When we see it like this, it is amazing how much pressure is on young athletes. It begs the question: what effect does this have on them, psychologically? An excellent example of the impact of this pressure is the ‘genre’ of footballer apologies. As a Manchester United fan, I’ve become all too aware of these over the past few years. After any bad game, players often feel the need to apologise on social media – which can’t be a healthy response. Reasonable fans accept that sometimes you lose games and people make mistakes, but the pressure on players makes them feel guilty when they really shouldn’t. Returning to the example of Emma Raducanu, her success as a British woman in a sport where British success is so sporadic means that her ‘fans’ seem to comprise the whole country. Her struggles are always analysed on a national scale. When she had to withdraw from a 4th round game at Wimbledon – her first-ever Grand Slam – due to sickness and breathing difficulties, this became a national topic.

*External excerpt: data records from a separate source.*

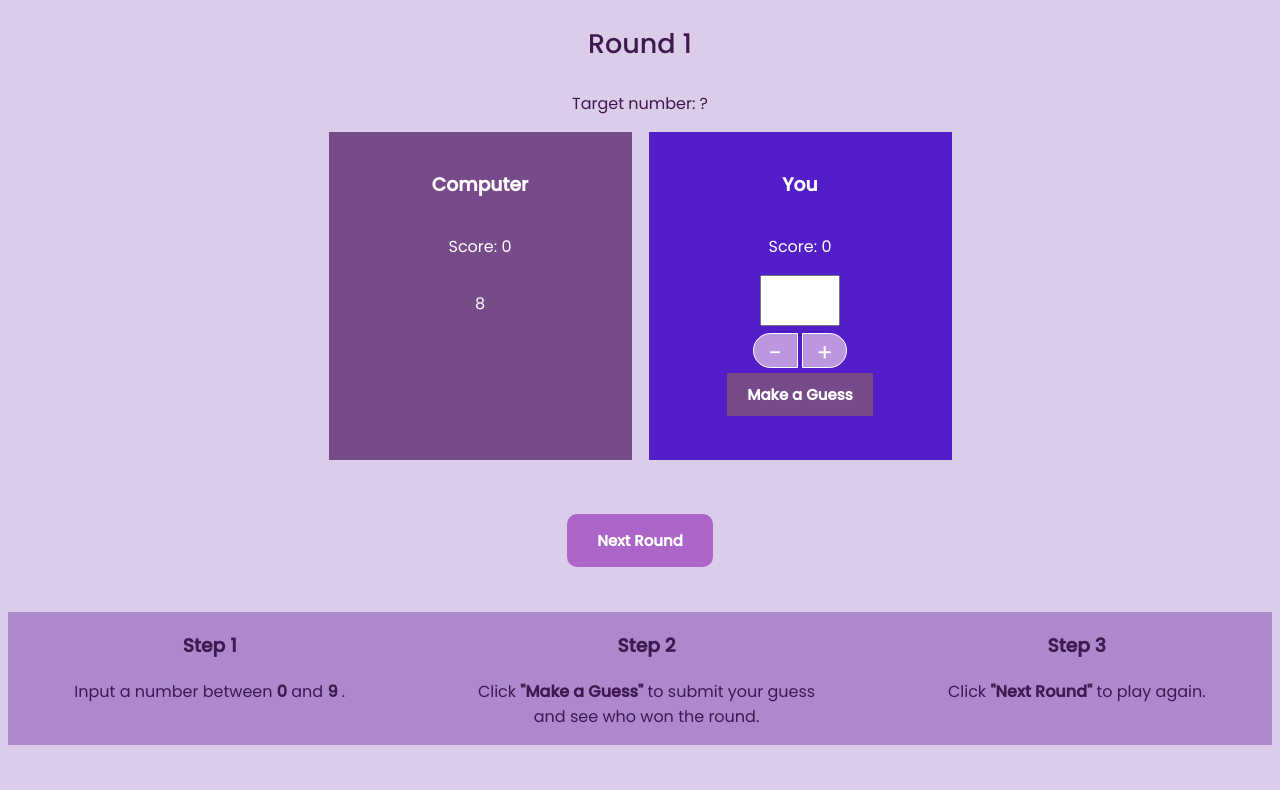
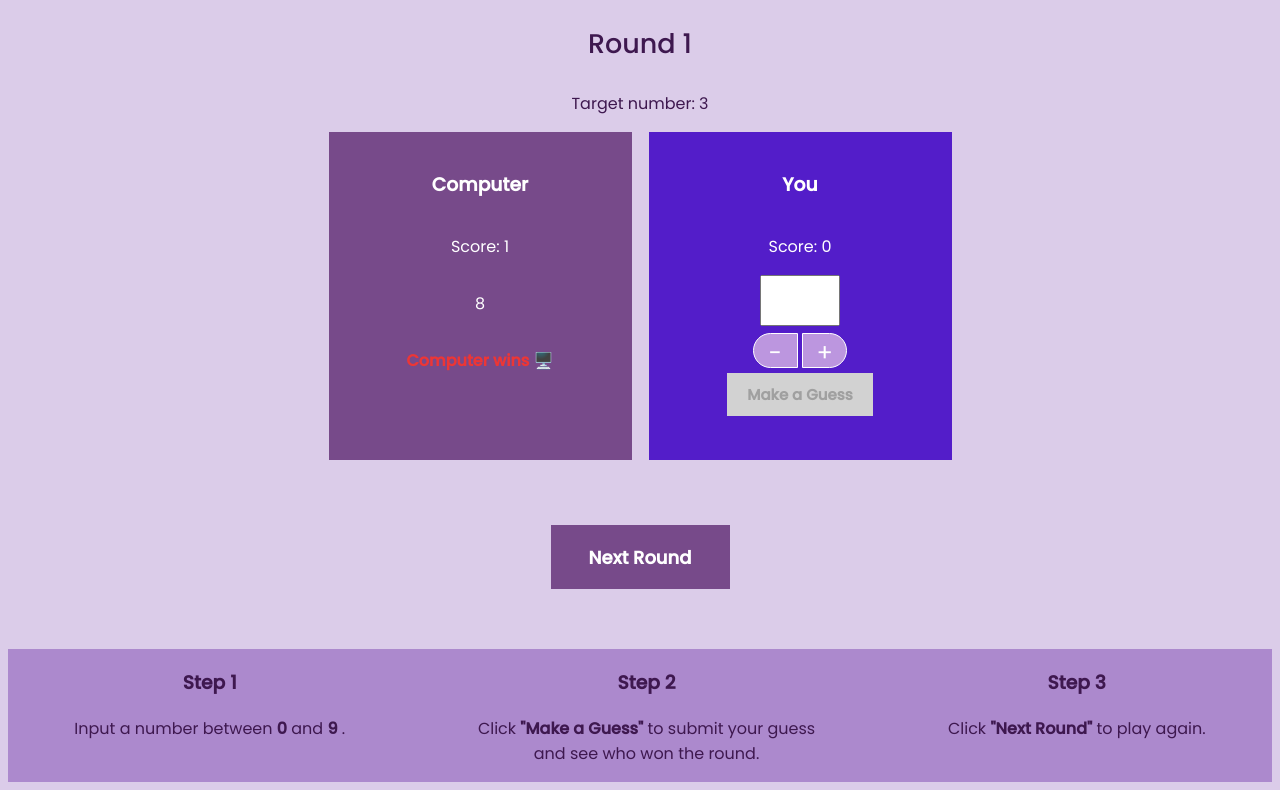
Before and after one commit to Pamguicha/NumberGuesser, a plain HTML site: page index.html in a window 1280 px wide. Both pictures are taken after a click on the button "Make a Guess". Shown: the part 72-862 px from the top of the page. Before the commit the page ends 825 px from the top, so only its background shows below. Drawn offline with Linux system fonts and the light colour scheme.

Commit message:
Fixed app whit codeacademy template

```diff
--- a/app.js
+++ b/app.js
@@ -7,14 +7,14 @@ const generateTarget = () => {
   return Math.floor(Math.random() * 9);
 };
 
-const compareGuesses = (user, computer, secretTarget) => {
-  if (Math.abs(user === computer)) {
+const compareGuesses = (humanGuess, computerGuess, targetGuess) => {
+  if (Math.abs(humanGuess === computerGuess)) {
     return true;
-  } else if (Math.abs(user > computer)) {
+  } else if (Math.abs(humanGuess > computerGuess)) {
     return true;
-  } else if (Math.abs(user < computer)) {
+  } else if (Math.abs(humanGuess < computerGuess)) {
     return false;
-  } else if (Math.abs(user === secretTarget)) {
+  } else if (Math.abs(humanGuess === targetGuess)) {
     return true;
   } else {
     return "Something is wrong";
@@ -22,18 +22,15 @@ const compareGuesses = (user, computer, secretTarget) => {
 };
 
 const updateScore = (winner) => {
-if (winner === user ) {
-let updateScore = humanScore + 1;
-} else if
-  (winner === computer ){
-let updateScore = computerScore + 1;
+if (winner === 'human' ) {
+humanScore++;
+} else if (winner === 'computer'){
+computerScore++;
   }
 };
 
 
-const advanceRound = () => {
-let updateNumber = currentRoundNumber + 1
-};
-advanceRound();
+const advanceRound = () => currentRoundNumber++;
+
 
 // Write 4 functions
--- a/game.js
+++ b/game.js
@@ -2,20 +2,73 @@ let target;
 
 // Second I have to click the make a guess button with my number option
 const humanGuessInput = document.getElementById('human-guess');
+
+const roundNumberDisplay = document.getElementById('round-number');
+
+const computerGuessDisplay = document.getElementById('computer-guess');
+const humanScoreDisplay = document.getElementById('human-score');
+const computerScoreDisplay = document.getElementById('computer-score');
+const targetNumberDisplay = document.getElementById('target-number');
+const computerWinsDisplay = document.getElementById('computer-wins');
+
 const guessButton = document.getElementById('guess');
-const computerGuessDisplay = document.getElementById('computer-guess');
-// Third if I win, the text of make a guess button will change with you win!
-// If I lose I text under the computer section will say Computer win
+const nextRoundButton = document.getElementById('next-round');
+
 // The computer shows the target number choosen so I need to create a function with that.
 guessButton.addEventListener('click', () => {
+     // Generate the target value
 target = generateTarget();
+// Retrieve the player's guess
 const currentHumanGuess = humanGuessInput.value;
+ // Make a random 'computer guess'
 const computerGuess = Math.floor(Math.random() * 9);
+
+// Display the computer guess and the target
 computerGuessDisplay.innerText = computerGuess;
+targetNumberDisplay.innerText = target;
+
+// Determine if the human or computer wins:
+const humanIsWinner = compareGuesses(currentHumanGuess, computerGuess, target)
+const winner = humanIsWinner ? 'human' : 'computer'
+// Update the correct score:
+updateScore(winner);
+
+// Display the winner
+if (humanIsWinner) {
+    guessButton.innerText = 'You win! 💃';
+    guessButton.classList.toggle('winning-text')
+} else {
+    computerWinsDisplay.innerText = 'Computer wins 🖥️';
 }
 
-);
+// Display the current scores:
+humanScoreDisplay.innerText = humanScore;
+computerScoreDisplay.innerText = computerScore;
 
+// Set the correct disabled state for the buttons
+guessButton.setAttribute('disabled', true)
+nextRoundButton.removeAttribute('disabled');
+});
+
+nextRoundButton.addEventListener('click', () => {
+    // Increase the round number
+    advanceRound();
+      // Display the new round number
+    roundNumberDisplay.innerText = currentRoundNumber;
+
+  // Set the correct disabled state for the buttons
+  nextRoundButton.setAttribute('disabled', true);
+  guessButton.removeAttribute('disabled');
+
+  // Reset the guess input box and the target number display:
+targetNumberDisplay.innerText = '?';
+guessButton.innerText = 'Make a Guess';
+humanGuessInput.value = '';
+computerGuessDisplay.innerText = '';
+computerWinsDisplay.innerText = '';
+guessButton.classList.remove('winning-text');
+
+});
 
 //First I have to click - + button tu choose my number so I have to disable the number button to do that.
 const addButton = document.getElementById('add');
@@ -24,15 +77,12 @@ const subtractButton = document.getElementById('subtract');
 addButton.addEventListener('click', () => {
     humanGuessInput.value = +humanGuessInput.value + 1;
     handleValueChange(humanGuessInput.value);
-}
-);
+});
 
 subtractButton.addEventListener('click', () => {
     humanGuessInput.value = +humanGuessInput.value -1;
     handleValueChange(humanGuessInput.value);
-}
-
-);
+});
 
 const handleValueChange = value => {
     if(value > 0 && value <= 9) {
@@ -47,8 +97,7 @@ const handleValueChange = value => {
 
 humanGuessInput.addEventListener('input', function(e) {
 handleValueChange(e.target.value);
-}
-);
+});
 
 
 
--- a/index.html
+++ b/index.html
@@ -40,11 +40,11 @@
                 <button class="number-control-left" id="subtract" disabled >-</button>
                 <button class="number-control-right" id="add">+</button>
             </div>
-            <button class="button-main" id="guess" >Make a Guess </button>
+            <button class="button" id="guess">Make a Guess </button>
         </div>
     </div>
     <div class="next-round-container">
-        <button class="button-next" id="next-round">
+        <button class="button" id="next-round" disabled>
             Next Round
         </button>
     </div>
--- a/style.css
+++ b/style.css
@@ -100,7 +100,7 @@ background-color: #bc96df;
 
 }
 
-.button-main{
+.button{
    border: none;
     font-size: 15px;
     padding: 10px 20px;
@@ -112,36 +112,28 @@ background-color: #bc96df;
 
 
 }
-.button-main:hover{
+.button:hover{
 
     background-color: rgb(172, 137, 205);
      box-shadow: rgb(131, 102, 158) 0 -6px 8px inset;
 }
 
-.button-next{
-   background-color: rgb(172, 102, 202);
-   color: white;
-   padding: 15px 30px;
-   font-weight: bold;
-   font-size: 15px;
-   border: none;
-   margin: -6px 0px 45px 0px;
-   cursor: pointer;
-   border-radius: 10px;
-     touch-action: manipulation;
-     transition: all .15s;
-  user-select: none;
-
+.button[disabled] {
+  background-color: #d2d2d2;
+  color: #a0a0a0;
+  cursor: default;
 }
 
-.button-next:hover{
-    background-color: #8a2be2;
-     box-shadow: #7324bd 0 -6px 8px inset;
+#next-round {
+  width: 179px;
+  height: 64px;
+  font-size: 18px;
+  font-weight: bold;
+  margin-left: auto;
+  margin-right: auto;
+  margin-bottom: 60px;
 }
 
-.button-next:active{
-    transform: scale(1.025);
-}
 
 .instructions{
     background-color: rgb(172, 137, 205);
@@ -154,3 +146,8 @@ background-color: #bc96df;
     color: rgb(62, 24, 79);
     text-align: center;
 }
+
+.winning-text, .winning-text[disabled] {
+  color: #ec3636;
+  font-weight: 700;
+}
```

There are attempts to remove some of this pressure from young athletes by treating youth athletes as amateurs. The most prominent example of this occurs in the NCAA. The NCAA is the organising body for college athletics in the USA. In America, college sports are a big deal: the college football final receives similar, if not larger, viewing numbers than many professional events – even the NBA Finals. Despite this, college athletes are not allowed to be paid by their teams (and until very recently, weren’t even allowed sponsorships). Some may argue that this protects young athletes as some pressure is off. They have the opportunity to focus on the pressures of being an athlete and dealing with that alone, rather than having the financial pressures. I think this argument is unfair. Athletes should be fairly compensated for their efforts. Deciding not to pay them, especially when some college football teams have coaches making millions, is just an excuse to keep the money.
If treating them as amateurs is not the solution, then what is? I would argue that the best way to treat young athletes is with respect. Young athletes would benefit from more respect for their humanity, as people often seem to forget that athletes are people too– not just avatars for us to project our hopes onto.
Image Credits: Matt Brown, Flickr